The omens are good. ASEM today is more energised and vibrant than at any time in recent years. Governments in both regions seem to have discarded earlier inertia and lack of interest in ASEM in favour of a more constructive and upbeat approach. The ASEM summit in Milan in October 2014 and the meeting of foreign ministers in Delhi in 2013 injected new momentum into the Asia-Europe relationship by reviewing and simplifying ASEM’s content, procedures and outreach. Still, more needs to be done. In the years ahead, governments must strike a satisfactory balance between using ASEM as a dialogue forum and meeting demands for enhanced action-oriented cooperation on selected themes of common interest.

Above all, ASEM needs a new over-arching 21st Century narrative and raison d’etre which connects it to a broader global conversation on living and working together in an interdependent but increasingly anxious age. Asia and Europe face a growing list of common concerns ranging from climate change to tackling pandemics and combating violent extremism. The two regions economies are even more closely linked than before. A fragile security environment in one region prompts unease and tensions in the other.

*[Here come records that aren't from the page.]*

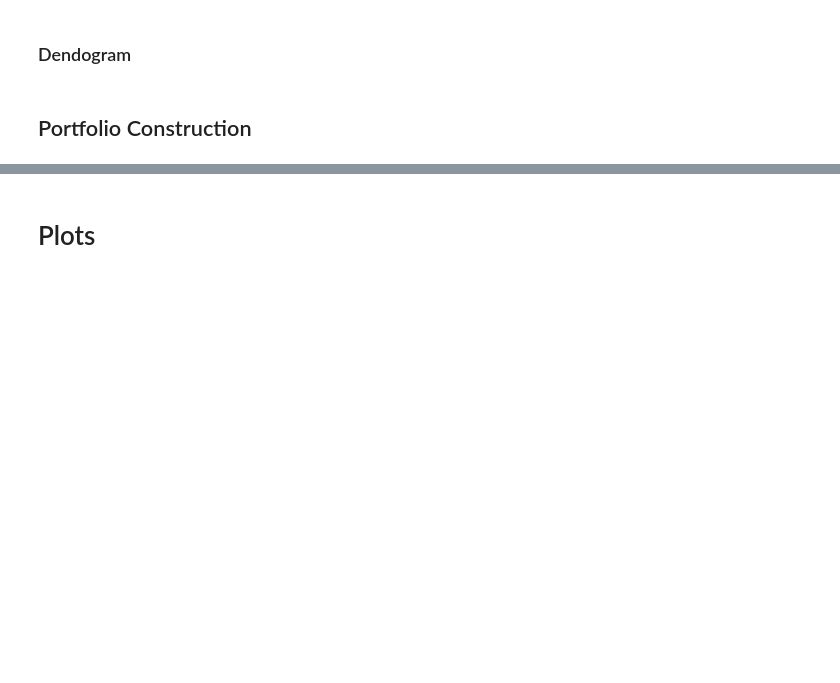
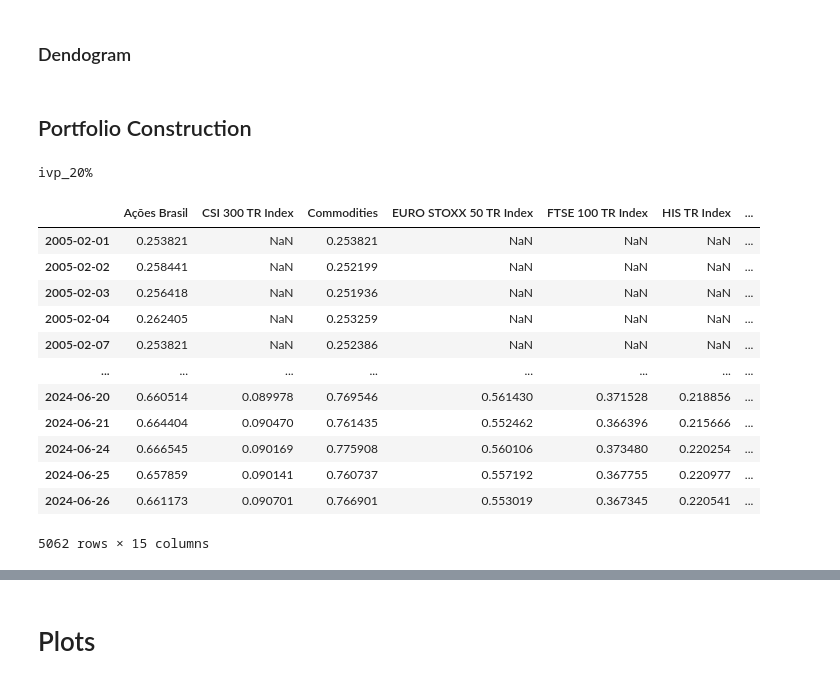
Before and after one commit to sambacode/asset_allocation, a Jupyter notebook: project.ipynb, the cells around one changed output, grey strips where cells are left out. Drawn from its saved outputs; the diff is of its cells as text; code cells hidden in the pictures; blank space fills up the shorter version.

```diff
--- a/project.ipynb
+++ b/project.ipynb
@@ -427,2 +276,18 @@ df_backtest.plot()
 # %%
-backtest2(df_trackers, method_weights="ivp", cap=None)[1].name
+df_positions = backtest2(df_trackers, method_weights="ivp", cap=0.2)[1]
+df_positions
+# %% [output]
+ivp_20%
+|  | Ações Brasil | CSI 300 TR Index | Commodities | EURO STOXX 50 TR Index | FTSE 100 TR Index | HIS TR Index | ... |
+| 2005-02-01 | 0.253821 | NaN | 0.253821 | NaN | NaN | NaN | ... |
+| 2005-02-02 | 0.258441 | NaN | 0.252199 | NaN | NaN | NaN | ... |
+| 2005-02-03 | 0.256418 | NaN | 0.251936 | NaN | NaN | NaN | ... |
+| 2005-02-04 | 0.262405 | NaN | 0.253259 | NaN | NaN | NaN | ... |
+| 2005-02-07 | 0.253821 | NaN | 0.252386 | NaN | NaN | NaN | ... |
+| ... | ... | ... | ... | ... | ... | ... | ... |
+| 2024-06-20 | 0.660514 | 0.089978 | 0.769546 | 0.561430 | 0.371528 | 0.218856 | ... |
+| 2024-06-21 | 0.664404 | 0.090470 | 0.761435 | 0.552462 | 0.366396 | 0.215666 | ... |
+| 2024-06-24 | 0.666545 | 0.090169 | 0.775908 | 0.560106 | 0.373480 | 0.220254 | ... |
+| 2024-06-25 | 0.657859 | 0.090141 | 0.760737 | 0.557192 | 0.367755 | 0.220977 | ... |
+| 2024-06-26 | 0.661173 | 0.090701 | 0.766901 | 0.553019 | 0.367345 | 0.220541 | ... |
+5062 rows × 15 columns
```
Also changed, not shown: parts of 23 cells of this notebook, 2 other files.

Exploiting ASEM’s full potential therefore is about more than just improving the channels of communication between Asia and Europe. It is also about providing global public goods, better governance, managing complexities and tensions and working together in trying to shape a new world order. More than ever before, ASEM’s focus should therefore be on Asia-Europe cooperation to tackle wider regional and global challenges. It must also increase civil society involvement in ASEM in order to increase its visibility and relevance in the long-term.

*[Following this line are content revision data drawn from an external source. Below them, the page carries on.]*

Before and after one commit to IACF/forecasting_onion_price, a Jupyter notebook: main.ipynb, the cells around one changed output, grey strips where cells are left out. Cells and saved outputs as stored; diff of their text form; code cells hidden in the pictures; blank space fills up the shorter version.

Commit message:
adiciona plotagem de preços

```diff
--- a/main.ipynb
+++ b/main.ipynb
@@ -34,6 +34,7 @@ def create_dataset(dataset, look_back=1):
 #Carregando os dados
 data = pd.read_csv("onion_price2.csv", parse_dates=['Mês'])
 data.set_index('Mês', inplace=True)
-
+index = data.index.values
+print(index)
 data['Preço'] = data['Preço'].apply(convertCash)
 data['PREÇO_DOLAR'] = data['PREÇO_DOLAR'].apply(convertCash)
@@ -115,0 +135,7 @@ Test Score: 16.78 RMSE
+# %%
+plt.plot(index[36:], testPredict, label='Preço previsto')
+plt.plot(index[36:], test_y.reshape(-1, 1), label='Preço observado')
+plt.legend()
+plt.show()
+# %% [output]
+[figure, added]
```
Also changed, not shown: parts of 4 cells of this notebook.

This discussion paper explores the relevance and importance of ASEM in a rapidly-evolving and often volatile global order and looks at efforts under way to revive ASEM through the introduction of new formats and a sharper focus on content as well as through enhanced engagement with civil society and the media. It makes policy recommendations for energising the Asia-Europe partnership and ensuring that leaders hammer out a new blueprint for reviving ASEM at its 20th anniversary summit in 2016. The paper underlines the author’s view that ASEM is a vital element of Asia-Europe cooperation and global networking but needs a rethink – and a new narrative to make it relevant and credible in an unpredictable and complex “no polar” world.

The full text of the policy paper may be accessed through the link below: